What is gas chromatography?:

What is gas chromatography? It is an instrumental method for the seperation and identification of chemical compounds. Gas chromatography is a chromatographic technique that can be used to separate volatile organic compounds.
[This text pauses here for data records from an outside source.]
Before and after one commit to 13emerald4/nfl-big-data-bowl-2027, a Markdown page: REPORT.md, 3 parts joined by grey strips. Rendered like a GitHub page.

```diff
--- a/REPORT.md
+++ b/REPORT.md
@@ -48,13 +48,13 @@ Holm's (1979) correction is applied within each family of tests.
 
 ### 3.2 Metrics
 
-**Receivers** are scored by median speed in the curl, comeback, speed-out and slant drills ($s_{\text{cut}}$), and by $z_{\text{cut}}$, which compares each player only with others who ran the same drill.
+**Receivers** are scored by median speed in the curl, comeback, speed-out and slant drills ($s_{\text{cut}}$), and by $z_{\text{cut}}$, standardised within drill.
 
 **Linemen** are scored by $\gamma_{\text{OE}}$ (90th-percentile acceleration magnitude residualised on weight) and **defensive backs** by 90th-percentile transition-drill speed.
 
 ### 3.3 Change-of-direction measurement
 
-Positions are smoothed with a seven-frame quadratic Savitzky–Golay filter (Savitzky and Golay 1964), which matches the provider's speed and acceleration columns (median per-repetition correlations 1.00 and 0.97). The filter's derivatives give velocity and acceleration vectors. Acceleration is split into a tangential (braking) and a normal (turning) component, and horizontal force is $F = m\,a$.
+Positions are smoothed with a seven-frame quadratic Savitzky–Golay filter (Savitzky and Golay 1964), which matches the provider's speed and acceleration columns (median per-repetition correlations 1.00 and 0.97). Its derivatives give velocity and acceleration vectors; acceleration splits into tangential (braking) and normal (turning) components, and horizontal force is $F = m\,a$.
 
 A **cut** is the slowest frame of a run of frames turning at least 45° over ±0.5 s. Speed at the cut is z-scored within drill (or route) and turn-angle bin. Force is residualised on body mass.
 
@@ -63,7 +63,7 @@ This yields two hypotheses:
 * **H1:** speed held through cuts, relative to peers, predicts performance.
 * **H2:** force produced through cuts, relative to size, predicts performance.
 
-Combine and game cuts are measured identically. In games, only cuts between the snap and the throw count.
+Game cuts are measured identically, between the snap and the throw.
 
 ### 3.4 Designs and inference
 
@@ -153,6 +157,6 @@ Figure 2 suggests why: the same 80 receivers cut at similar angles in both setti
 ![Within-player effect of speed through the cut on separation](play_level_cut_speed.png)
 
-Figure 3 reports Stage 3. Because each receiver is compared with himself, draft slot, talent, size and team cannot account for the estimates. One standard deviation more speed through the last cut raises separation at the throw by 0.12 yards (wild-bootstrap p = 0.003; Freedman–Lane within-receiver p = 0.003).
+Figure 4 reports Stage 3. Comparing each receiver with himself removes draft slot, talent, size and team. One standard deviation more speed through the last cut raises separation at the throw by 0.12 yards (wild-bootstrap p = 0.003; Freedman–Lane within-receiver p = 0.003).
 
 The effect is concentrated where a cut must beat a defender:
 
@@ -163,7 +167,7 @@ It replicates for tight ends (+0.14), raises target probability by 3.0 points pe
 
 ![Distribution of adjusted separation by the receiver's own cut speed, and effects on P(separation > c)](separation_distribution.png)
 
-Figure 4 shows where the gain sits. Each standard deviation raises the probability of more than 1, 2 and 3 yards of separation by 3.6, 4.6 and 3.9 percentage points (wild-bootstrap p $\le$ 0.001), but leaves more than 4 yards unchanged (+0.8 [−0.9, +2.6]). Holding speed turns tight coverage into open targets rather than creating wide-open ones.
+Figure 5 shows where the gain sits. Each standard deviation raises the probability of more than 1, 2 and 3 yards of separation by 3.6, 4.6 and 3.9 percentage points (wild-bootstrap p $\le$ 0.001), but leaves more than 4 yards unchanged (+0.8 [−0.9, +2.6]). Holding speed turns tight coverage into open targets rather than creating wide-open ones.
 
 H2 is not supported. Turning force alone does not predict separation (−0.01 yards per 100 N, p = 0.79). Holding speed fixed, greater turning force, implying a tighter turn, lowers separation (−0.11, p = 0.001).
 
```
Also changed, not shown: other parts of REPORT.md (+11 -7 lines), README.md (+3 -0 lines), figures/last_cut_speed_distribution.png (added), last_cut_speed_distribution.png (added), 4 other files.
The organic compounds are seperates due to differences in their partitioning behaviour between the mobile phase and the stationary phase in the column.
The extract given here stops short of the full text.